Boosting Immunotherapy

The other side of this coin is that some patients don’t respond to immunotherapy and scientists are now trying to work out what is it about the subsets of patients who respond that makes them different. Obviously it probably depends largely on the extent and spread of disease at the time of starting treatment, but it also appears to involve other factors. One of these factors might be my favourite subject on this blog – gut health.

Gut Health And Immunotherapy

Earlier this year the results of the first study looking at the relationship between the gut microbiome and immunotherapy response in patients was published. Gopalakrishnan et al. found that those who responded to a PD1 checkpoint inhibitor (my drug) had a greater diversity of gut bacteria and larger volumes of a specific type of bacteria than those who did not respond. I know I write about this subject all the time across my blog, but please, please, if you are a newly diagnosed cancer patient take the time to do everything you can to support your gut health (from certain dietary changes to adding in a daily probiotic, or even considering a 12 week programme). You never know – it might make the difference between responding to treatment or not.

The Future Of Cancer Treatment

Recent clinical trials and research continue to show that immunotherapy holds promise for other forms cancer, including breast, lung, ovarian, pancreatic and myeloma. However, not all cancers or patients respond to this treatment. Fortunately another emerging area of research is CAR-T cells. This is when scientists genetically engineer a patients T-cells (the fighters of the immune system) to home in on the patient’s cancer and then grow millions of the modified cells in the lab. When the cells (now called chimeric antigen receptor cells, or CAR-T cells for short) are returned to the patient, they are much better equipped to hunt down and kill the cancer cells. Basically, we are seeing a new generation of cancer treatments that harness the body’s own innate cancer-killing machinery – how cool is that?!

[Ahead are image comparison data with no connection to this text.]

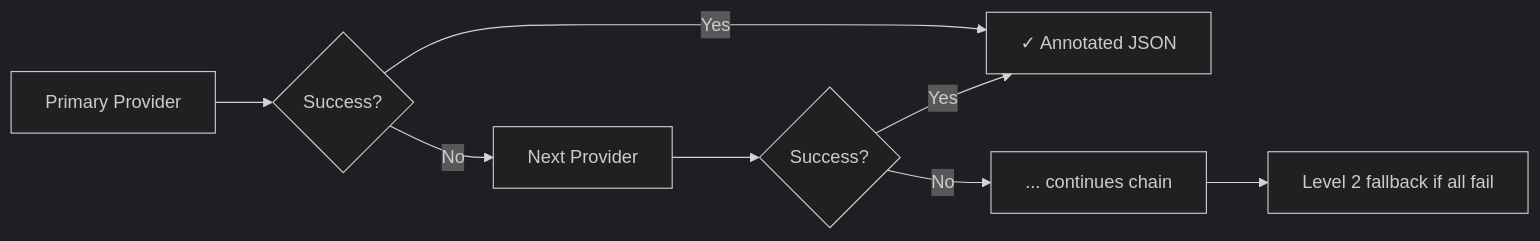
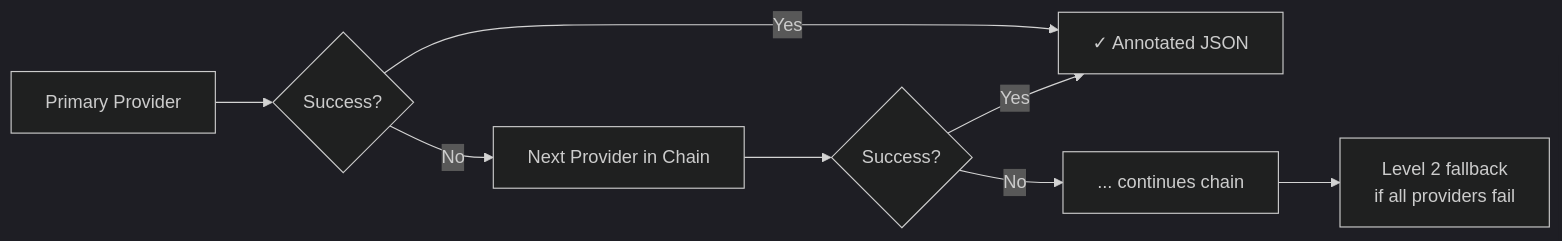
Before and after one commit to rai8053/indic-ocr-pipeline: the third of 3 diagrams in README.md, drawn with Mermaid (dark theme). The commit also changed other lines of this file, not shown here.

````diff
--- a/README.md
+++ b/README.md
@@ -383,10 +184,10 @@
 ```mermaid
 graph LR
-    A[Primary Provider] --> B{Success?}
-    B -->|Yes| C[✓ Annotated JSON]
-    B -->|No| D[Next Provider]
-    D --> E{Success?}
-    E -->|Yes| C
-    E -->|No| F[... continues chain]
-    F --> G[Level 2 fallback if all fail]
+    A["Primary Provider"] --> B{"Success?"}
+    B -->|"Yes"| C["✓ Annotated JSON"]
+    B -->|"No"| D["Next Provider in Chain"]
+    D --> E{"Success?"}
+    E -->|"Yes"| C
+    E -->|"No"| F["... continues chain"]
+    F --> G["Level 2 fallback<br/>if all providers fail"]
 ```
````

My Future

Right now I have some very loose plans for the latter part of 2017 and 2018 – but nothing is firmly set in stone. I think a huge lesson I’ve taken away from this experience is learning to live each day as it comes and not take anything for granted. I doubt I’ll ever go back to making a “5-year plan”, simply because none of us ever know what is round the next corner.

Wishing you all lots of health, healing and happiness.

Lauren x

The post Life Beyond Stage IV: Celebrating One Year NED! appeared first on LAUREN CARA.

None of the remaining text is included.